TRY IT - Reproduce, exactly and in full, only the lines below from the one containing "along its height." through the one containing "const OUTPUT_DIR = new".

Change listing data -
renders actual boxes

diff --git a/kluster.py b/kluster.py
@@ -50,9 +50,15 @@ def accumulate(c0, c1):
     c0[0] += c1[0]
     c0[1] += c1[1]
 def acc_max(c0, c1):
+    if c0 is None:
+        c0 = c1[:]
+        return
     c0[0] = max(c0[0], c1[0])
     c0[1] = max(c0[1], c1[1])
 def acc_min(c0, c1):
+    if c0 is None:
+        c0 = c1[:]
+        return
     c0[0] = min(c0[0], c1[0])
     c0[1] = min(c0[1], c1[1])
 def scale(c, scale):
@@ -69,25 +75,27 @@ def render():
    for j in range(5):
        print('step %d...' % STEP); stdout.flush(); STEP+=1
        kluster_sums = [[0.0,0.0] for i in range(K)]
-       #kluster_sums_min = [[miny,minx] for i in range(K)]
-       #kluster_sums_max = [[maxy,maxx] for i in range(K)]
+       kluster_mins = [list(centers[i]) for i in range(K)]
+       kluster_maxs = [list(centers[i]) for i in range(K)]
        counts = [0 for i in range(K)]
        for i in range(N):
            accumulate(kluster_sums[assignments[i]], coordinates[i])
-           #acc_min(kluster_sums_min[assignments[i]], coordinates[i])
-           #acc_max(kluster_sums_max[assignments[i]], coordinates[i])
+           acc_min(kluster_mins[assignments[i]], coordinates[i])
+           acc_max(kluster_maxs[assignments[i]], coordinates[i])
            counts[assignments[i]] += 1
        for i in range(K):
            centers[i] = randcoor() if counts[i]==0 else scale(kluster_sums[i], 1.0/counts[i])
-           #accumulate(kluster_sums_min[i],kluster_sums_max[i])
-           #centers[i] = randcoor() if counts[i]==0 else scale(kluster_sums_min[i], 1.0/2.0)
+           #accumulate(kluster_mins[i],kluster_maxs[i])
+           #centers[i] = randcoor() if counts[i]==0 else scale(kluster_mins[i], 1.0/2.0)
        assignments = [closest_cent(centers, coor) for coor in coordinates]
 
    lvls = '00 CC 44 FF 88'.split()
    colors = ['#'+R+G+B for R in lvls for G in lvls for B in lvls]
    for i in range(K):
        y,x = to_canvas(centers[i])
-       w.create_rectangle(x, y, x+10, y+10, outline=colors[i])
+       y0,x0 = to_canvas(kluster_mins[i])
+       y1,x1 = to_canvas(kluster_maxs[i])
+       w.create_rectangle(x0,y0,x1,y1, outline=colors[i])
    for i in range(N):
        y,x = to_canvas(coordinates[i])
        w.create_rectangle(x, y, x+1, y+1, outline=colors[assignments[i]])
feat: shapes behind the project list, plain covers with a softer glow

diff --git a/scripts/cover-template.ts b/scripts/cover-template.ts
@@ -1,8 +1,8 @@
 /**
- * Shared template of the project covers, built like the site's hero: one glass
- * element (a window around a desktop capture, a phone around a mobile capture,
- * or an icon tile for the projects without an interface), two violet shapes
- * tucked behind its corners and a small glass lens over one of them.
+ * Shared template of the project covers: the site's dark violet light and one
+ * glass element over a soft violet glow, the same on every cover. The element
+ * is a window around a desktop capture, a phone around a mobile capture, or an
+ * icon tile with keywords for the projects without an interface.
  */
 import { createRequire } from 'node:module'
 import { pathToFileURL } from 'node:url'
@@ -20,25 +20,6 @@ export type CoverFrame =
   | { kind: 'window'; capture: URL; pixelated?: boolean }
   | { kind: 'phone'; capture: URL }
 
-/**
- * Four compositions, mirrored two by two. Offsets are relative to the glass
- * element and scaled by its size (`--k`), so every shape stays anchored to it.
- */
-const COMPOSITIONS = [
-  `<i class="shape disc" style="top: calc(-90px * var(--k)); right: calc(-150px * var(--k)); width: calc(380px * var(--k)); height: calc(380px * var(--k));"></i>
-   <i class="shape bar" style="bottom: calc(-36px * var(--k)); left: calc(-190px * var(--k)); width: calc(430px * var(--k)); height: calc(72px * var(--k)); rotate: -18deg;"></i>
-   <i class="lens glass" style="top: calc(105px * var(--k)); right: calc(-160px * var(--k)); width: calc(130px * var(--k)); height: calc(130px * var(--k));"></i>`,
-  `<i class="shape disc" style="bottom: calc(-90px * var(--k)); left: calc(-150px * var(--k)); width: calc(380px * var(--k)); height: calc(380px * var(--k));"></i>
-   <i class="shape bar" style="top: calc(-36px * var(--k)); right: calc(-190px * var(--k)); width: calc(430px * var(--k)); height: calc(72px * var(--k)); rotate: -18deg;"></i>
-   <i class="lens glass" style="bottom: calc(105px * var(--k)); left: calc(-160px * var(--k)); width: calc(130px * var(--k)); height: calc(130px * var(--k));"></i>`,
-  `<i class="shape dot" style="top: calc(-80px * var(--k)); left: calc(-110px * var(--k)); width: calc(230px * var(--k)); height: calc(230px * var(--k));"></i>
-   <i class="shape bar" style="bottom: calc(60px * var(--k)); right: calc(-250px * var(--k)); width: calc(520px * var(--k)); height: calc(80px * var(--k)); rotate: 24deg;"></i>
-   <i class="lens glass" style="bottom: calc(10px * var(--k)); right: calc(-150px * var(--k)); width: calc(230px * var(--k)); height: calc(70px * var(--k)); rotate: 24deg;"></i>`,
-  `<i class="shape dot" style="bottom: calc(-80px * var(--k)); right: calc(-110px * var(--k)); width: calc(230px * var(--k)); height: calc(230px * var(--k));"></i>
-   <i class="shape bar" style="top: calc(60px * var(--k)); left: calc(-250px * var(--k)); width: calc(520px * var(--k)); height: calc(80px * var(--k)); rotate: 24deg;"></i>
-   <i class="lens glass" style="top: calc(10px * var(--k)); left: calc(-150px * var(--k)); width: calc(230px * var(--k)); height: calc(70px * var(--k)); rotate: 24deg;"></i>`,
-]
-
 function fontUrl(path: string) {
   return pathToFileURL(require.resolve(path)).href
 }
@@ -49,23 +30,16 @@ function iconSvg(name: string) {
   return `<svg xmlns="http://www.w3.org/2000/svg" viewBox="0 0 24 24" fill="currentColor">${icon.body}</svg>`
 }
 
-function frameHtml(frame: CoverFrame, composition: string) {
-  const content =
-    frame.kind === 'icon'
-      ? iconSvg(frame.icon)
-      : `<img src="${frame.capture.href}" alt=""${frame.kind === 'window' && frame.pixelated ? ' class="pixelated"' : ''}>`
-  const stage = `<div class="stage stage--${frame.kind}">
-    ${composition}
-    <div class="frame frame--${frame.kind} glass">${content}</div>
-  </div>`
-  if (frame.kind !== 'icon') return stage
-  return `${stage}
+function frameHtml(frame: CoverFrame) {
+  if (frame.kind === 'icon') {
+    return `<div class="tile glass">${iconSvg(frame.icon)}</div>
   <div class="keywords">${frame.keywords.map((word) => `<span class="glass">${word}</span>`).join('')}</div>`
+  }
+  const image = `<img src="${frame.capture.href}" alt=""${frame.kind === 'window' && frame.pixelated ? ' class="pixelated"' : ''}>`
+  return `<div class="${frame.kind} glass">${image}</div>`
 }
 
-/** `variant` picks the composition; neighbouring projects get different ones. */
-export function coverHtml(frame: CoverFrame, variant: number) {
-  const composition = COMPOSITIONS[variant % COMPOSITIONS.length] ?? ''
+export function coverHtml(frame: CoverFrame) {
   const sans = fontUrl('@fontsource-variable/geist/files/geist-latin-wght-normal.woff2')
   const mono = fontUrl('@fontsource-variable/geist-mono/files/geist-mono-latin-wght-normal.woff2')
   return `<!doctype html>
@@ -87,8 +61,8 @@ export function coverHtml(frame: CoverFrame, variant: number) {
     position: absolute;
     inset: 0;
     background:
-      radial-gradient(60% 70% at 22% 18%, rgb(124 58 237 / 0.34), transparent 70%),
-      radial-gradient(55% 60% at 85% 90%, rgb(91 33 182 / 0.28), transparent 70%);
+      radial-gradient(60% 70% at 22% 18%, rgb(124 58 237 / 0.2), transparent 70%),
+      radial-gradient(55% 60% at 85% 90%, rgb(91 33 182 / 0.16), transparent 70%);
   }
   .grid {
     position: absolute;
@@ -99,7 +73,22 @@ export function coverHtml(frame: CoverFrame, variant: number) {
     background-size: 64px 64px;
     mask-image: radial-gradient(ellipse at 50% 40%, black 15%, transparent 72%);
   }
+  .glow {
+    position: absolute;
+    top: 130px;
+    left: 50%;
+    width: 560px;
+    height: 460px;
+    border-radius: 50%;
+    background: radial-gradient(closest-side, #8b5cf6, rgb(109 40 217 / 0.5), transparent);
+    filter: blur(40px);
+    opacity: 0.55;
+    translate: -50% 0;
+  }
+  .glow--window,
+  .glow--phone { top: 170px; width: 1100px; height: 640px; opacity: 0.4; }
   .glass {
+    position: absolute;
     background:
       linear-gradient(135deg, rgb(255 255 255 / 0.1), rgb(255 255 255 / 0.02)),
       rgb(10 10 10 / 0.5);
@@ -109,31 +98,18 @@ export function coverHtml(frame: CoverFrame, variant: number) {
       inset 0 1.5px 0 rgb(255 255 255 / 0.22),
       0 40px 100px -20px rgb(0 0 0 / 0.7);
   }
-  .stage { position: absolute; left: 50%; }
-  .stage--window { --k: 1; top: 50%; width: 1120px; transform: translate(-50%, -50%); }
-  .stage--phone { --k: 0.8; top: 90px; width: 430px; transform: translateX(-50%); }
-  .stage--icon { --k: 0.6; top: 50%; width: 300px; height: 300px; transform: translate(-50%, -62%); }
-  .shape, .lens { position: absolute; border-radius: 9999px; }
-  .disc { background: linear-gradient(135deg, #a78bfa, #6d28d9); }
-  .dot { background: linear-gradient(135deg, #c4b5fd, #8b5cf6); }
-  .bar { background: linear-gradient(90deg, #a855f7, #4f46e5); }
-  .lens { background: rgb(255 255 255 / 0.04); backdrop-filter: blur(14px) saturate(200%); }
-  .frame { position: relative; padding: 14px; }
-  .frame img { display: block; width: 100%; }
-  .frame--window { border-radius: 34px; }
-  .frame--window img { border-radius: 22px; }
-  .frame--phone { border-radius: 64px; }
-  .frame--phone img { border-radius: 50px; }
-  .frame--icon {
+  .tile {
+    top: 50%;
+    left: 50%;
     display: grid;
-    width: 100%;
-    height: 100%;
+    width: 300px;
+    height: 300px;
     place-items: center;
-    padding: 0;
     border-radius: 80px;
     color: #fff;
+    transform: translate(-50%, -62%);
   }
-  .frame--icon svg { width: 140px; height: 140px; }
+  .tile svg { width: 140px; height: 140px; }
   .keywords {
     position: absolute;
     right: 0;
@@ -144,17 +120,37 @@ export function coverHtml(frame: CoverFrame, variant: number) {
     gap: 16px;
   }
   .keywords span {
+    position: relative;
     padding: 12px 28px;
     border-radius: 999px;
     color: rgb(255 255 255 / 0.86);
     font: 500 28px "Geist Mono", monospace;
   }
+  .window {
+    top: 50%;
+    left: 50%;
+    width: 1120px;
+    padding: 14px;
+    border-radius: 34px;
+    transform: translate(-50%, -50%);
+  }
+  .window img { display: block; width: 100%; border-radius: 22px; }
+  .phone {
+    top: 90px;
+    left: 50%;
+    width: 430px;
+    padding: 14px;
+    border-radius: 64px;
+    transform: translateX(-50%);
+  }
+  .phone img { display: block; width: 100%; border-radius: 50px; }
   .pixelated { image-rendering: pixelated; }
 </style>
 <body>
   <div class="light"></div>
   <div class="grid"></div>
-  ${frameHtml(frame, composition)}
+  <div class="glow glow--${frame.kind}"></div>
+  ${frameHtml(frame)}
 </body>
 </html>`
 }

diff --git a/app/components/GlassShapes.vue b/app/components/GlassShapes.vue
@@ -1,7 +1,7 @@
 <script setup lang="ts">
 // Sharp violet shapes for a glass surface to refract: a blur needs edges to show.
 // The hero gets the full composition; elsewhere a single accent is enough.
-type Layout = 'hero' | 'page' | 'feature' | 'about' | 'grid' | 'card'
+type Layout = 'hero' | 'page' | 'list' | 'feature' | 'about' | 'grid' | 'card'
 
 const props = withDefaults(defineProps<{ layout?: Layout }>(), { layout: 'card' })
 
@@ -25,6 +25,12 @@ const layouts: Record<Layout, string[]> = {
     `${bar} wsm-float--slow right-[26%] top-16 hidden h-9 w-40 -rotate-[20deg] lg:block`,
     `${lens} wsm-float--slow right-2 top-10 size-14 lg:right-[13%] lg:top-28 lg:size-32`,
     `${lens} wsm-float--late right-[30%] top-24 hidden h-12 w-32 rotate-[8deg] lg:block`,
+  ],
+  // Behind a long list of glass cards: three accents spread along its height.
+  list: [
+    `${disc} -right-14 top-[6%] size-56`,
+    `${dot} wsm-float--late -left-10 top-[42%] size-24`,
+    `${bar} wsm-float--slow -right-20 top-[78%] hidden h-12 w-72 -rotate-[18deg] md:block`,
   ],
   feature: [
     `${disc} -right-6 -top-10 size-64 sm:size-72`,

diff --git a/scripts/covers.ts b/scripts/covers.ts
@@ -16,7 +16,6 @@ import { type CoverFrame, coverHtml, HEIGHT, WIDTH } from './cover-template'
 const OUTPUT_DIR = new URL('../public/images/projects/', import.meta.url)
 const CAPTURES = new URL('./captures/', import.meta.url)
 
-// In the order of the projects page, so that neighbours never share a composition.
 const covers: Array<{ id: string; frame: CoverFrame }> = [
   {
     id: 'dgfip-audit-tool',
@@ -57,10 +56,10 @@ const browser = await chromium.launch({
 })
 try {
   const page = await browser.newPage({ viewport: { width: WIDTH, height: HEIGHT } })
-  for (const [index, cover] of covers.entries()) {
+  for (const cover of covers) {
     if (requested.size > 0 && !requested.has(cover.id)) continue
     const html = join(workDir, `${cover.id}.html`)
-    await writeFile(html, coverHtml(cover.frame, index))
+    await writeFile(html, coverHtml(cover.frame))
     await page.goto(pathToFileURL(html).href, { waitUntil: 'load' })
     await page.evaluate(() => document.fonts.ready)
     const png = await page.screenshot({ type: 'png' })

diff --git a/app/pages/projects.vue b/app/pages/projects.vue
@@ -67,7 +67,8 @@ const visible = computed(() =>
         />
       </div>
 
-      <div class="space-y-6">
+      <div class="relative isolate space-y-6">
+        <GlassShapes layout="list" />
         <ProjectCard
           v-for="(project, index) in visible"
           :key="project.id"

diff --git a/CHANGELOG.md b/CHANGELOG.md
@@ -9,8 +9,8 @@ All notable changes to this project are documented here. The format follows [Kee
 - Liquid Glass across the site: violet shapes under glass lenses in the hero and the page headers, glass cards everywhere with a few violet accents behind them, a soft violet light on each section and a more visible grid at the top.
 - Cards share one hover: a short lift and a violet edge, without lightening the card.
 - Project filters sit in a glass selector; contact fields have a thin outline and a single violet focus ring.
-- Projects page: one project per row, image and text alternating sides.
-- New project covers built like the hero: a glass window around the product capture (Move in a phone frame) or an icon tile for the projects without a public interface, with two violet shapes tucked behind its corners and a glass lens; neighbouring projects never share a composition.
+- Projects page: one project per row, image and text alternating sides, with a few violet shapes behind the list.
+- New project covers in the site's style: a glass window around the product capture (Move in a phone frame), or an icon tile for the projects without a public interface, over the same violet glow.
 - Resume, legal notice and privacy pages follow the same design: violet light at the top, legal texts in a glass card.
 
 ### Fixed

ANSWER FOR THE TASK -
+  // Behind a long list of glass cards: three accents spread along its height.
+  list: [
+    `${disc} -right-14 top-[6%] size-56`,
+    `${dot} wsm-float--late -left-10 top-[42%] size-24`,
+    `${bar} wsm-float--slow -right-20 top-[78%] hidden h-12 w-72 -rotate-[18deg] md:block`,
   ],
   feature: [
     `${disc} -right-6 -top-10 size-64 sm:size-72`,

diff --git a/scripts/covers.ts b/scripts/covers.ts
@@ -16,7 +16,6 @@ import { type CoverFrame, coverHtml, HEIGHT, WIDTH } from './cover-template'
 const OUTPUT_DIR = new URL('../public/images/projects/', import.meta.url)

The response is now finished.